Female Employee Awarded £65,000 as Compensation in Menopause Discrimination Case (Mrs M Lynskey v Direct Line Insurance Services Ltd)

In the case of Mrs M Lynskey v Direct Line Insurance Services Ltd, a female employee wins her claim for menopause discrimination.

The Facts in Mrs M Lynskey v Direct Line Insurance Services Ltd

Mrs M Lynskey (“The claimant”) was employed by Direct Line Insurance Services Ltd (“The Respondent”) as a motor sales consultant from 11 April 2016. She was thriving in this role and even received “good” and “very good” in her performance ratings.

As part of the company’s way to resolve issues within the workforce, a new initiative was introduced known as “Best For Customer (BFC)”. This required all sales staff to be re-trained in 2019.

However, the claimant started suffering from menopause around the same time. Some early symptoms included “brain fog” and difficulties with her concentration and retaining information. She was often tearful which continued during her career with the Respondent.

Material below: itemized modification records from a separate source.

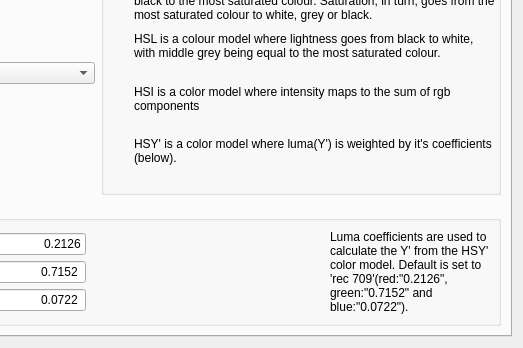
This is krita/plugins/extensions/dockers/advancedcolorselector/wdg_color_selector_settings.ui in KDE/krita as Qt 5 draws it before an edit; both pictures show x 146 to 669 and y 121 to 469 of the 669 by 469 pixel window. The edited form follows.
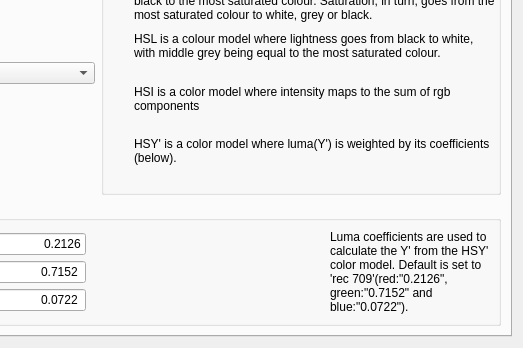
This is the edited form. The open tabs and pages were chosen to show the change. Custom widgets are drawn as their Qt base class.

The edit to the form file:
```diff
--- a/krita/plugins/extensions/dockers/advancedcolorselector/wdg_color_selector_settings.ui
+++ b/krita/plugins/extensions/dockers/advancedcolorselector/wdg_color_selector_settings.ui
@@ -451,7 +451,7 @@
              <bool>true</bool>
             </property>
             <property name="text">
-             <string>HSY' is a color model where luma(Y') is weighted by it's coefficients (below).</string>
+             <string>HSY' is a color model where luma(Y') is weighted by its coefficients (below).</string>
             </property>
             <property name="alignment">
              <set>Qt::AlignLeading|Qt::AlignLeft|Qt::AlignTop</set>
```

Her performance suffered, and she was subject to performance improvement procedures (PIP). During the course of her employment, the Claimant argued that she:

  • Should have had reasonable adjustments made to her job role to counteract the menopausal symptoms;
  • Was a victim of menopause discrimination since she was not awarded a pay raise;
  • Had been subjected to unfavourable treatment because of something arising out of her disability, namely disciplinary action;
  • Was discriminated against because of her age and sex; and
  • Was subject to constructive unfair dismissal.

Some Key Events Influencing the Decision of the Employment Tribunal:

  1. In June 2020, the Claimant was transferred into a different role, rather than the Respondent making the necessary adjustments to her existing position.
  2. From 1 July 2020, the Claimant was required to meet the same performance standards in the telematics role, following the move to home working due to Covid. She found this more difficult because of her disability and, hence, was more likely to be subject to disciplinary proceedings. The Respondent failed to make the necessary reasonable adjustments.
  3. In January 2021, the Claimant was informed by her line manager, Danielle Wilburn, that she would not be receiving a pay raise because her performance had been rated “need for improvement”.
  4. On 30 April 2021, the Respondent commenced formal performance management proceedings against the Claimant despite her having made the Respondent aware of her disability, associated symptoms of menopause, and how they affected her ability to perform her work.
  5. The Claimant resigned on 4 May 2022 claiming disability discrimination and other claims around age and sex discrimination as well as constructive unfair dismissal.

The Decision of the Employment Tribunal

The employment tribunal found in favour of the Claimant in her claims against the Respondent for menopause discrimination and failure to make reasonable adjustments.

In their analysis of what amounted to discrimination, it was found that the comments “need for improvement” after four years of favourable reports and the loss of a pay increase amounted to unfavourable treatment that arose from her disability. Her ability to “improve” was hindered by the symptoms associated with her disability, i.e., mental impairment because of menopause.

Her other claims relating to age and sex discrimination as well as constructive unfair dismissal were not upheld by the tribunal. The Claimant was awarded a total of £64,645.07 in compensation.

Our Lawyers View

Steve Norton, lawyer at Redmans, says: This is an interesting case in the developing area of disability linked to menopause. It builds on the growing recognition of the effect of women suffering from menopausal symptoms in the workplace.